Data extract:
• • • • • • •
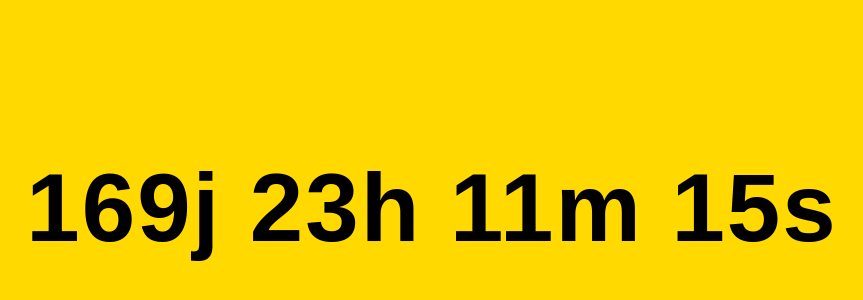
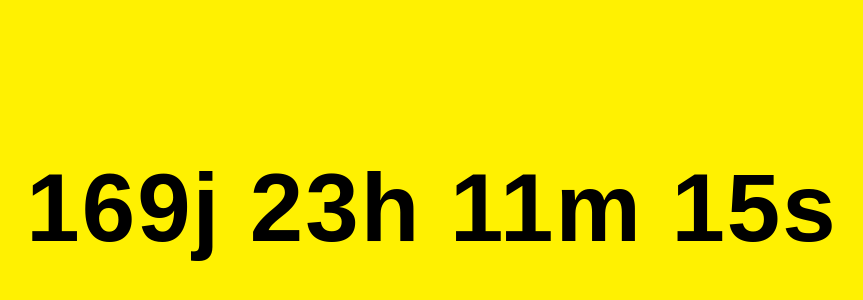
Before and after one commit to Semalexorcieres/minuteur, a plain HTML site: page index.html in a window 1280 px wide. Shown: the part 192-492 px from the top of the page, without its empty margins (208-1071 px from the left). Drawn offline with Linux system fonts and the light colour scheme.

Commit message:
Update index.html

```diff
--- a/index.html
+++ b/index.html
@@ -11,7 +11,7 @@
       display:flex;
       align-items:center;
       justify-content:center;
-      background:#FFD900; /* jaune TdF */
+      background:#fff101; /* jaune TdF */
       font-family: Arial, Helvetica, sans-serif;
       color:#000;
     }
```
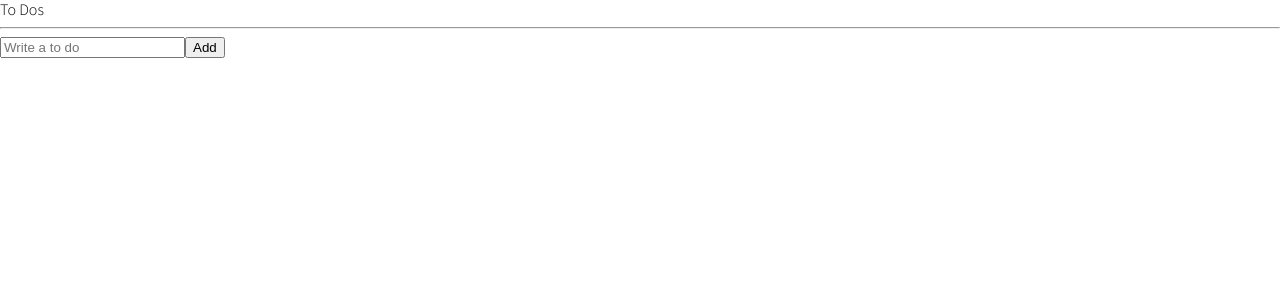
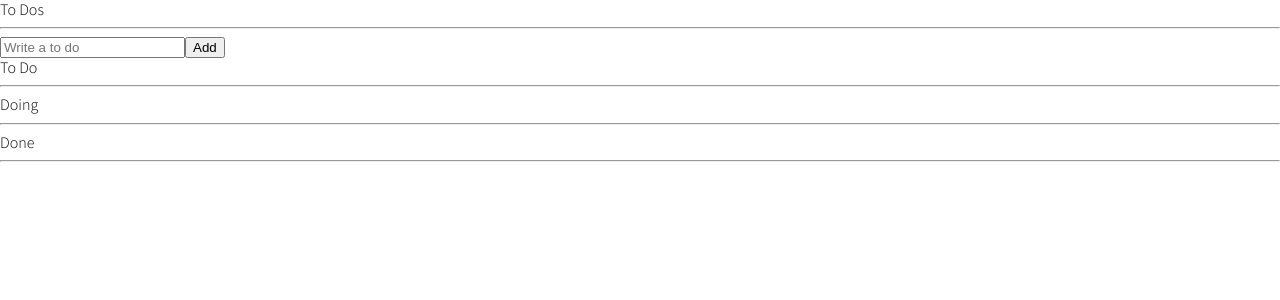
Before and after one commit to lisohh/TodoNomad, a React (Create React App) app: page / in a window 1280 px wide. Shown: the top 300 px of the page. Built offline with nearby package versions, Linux system fonts and the light colour scheme.

Commit message:
6.16 Selectors part one

```diff
--- a/src/components/ToDoList.tsx
+++ b/src/components/ToDoList.tsx
@@ -1,22 +1,39 @@
 import React, { useState } from "react";
 import { useRecoilValue } from "recoil";
-import { toDoState } from "./atoms";
+import { toDoSelector, toDoState } from "./atoms";
 import CreateToDo from "./CreateToDo";
 import ToDo from "./ToDo";
 
 function ToDoList() {
   const toDos = useRecoilValue(toDoState);
   console.log(toDos);
+  const [toDo, doing, done] = useRecoilValue(toDoSelector);
   return (
     <div>
       <h1>To Dos</h1>
       <hr />
       <CreateToDo />
+      <h2>To Do</h2>
       <ul>
-        {toDos.map((toDo) => (
+        {toDo.map((toDo) => (
           <ToDo key={toDo.id} {...toDo} />
         ))}
       </ul>
+      <hr />
+      <h2>Doing</h2>
+      <ul>
+        {doing.map((toDo) => (
+          <ToDo key={toDo.id} {...toDo} />
+        ))}
+      </ul>
+      <hr />
+      <h2>Done</h2>
+      <ul>
+        {done.map((toDo) => (
+          <ToDo key={toDo.id} {...toDo} />
+        ))}
+      </ul>
+      <hr />
     </div>
   );
 }
--- a/src/components/atoms.tsx
+++ b/src/components/atoms.tsx
@@ -1,4 +1,4 @@
-import { atom } from "recoil";
+import { atom, selector } from "recoil";
 
 export interface IToDo {
   text: string;
@@ -10,3 +10,15 @@ export const toDoState = atom<IToDo[]>({
   key: "toDo",
   default: [],
 });
+
+export const toDoSelector = selector({
+  key: "toDoSelector",
+  get: ({ get }) => {
+    const toDos = get(toDoState);
+    return [
+      toDos.filter((toDo) => toDo.category === "TO_DO"),
+      toDos.filter((toDo) => toDo.category === "DOING"),
+      toDos.filter((toDo) => toDo.category === "DONE"),
+    ];
+  },
+});
```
• • • • • • •
Your instructions: Where does the word "toDoState" appear in the material above? Copy every line that holds it.

Written answer:
-import { toDoState } from "./atoms";
+import { toDoSelector, toDoState } from "./atoms";
   const toDos = useRecoilValue(toDoState);
@@ -10,3 +10,15 @@ export const toDoState = atom<IToDo[]>({
+    const toDos = get(toDoState);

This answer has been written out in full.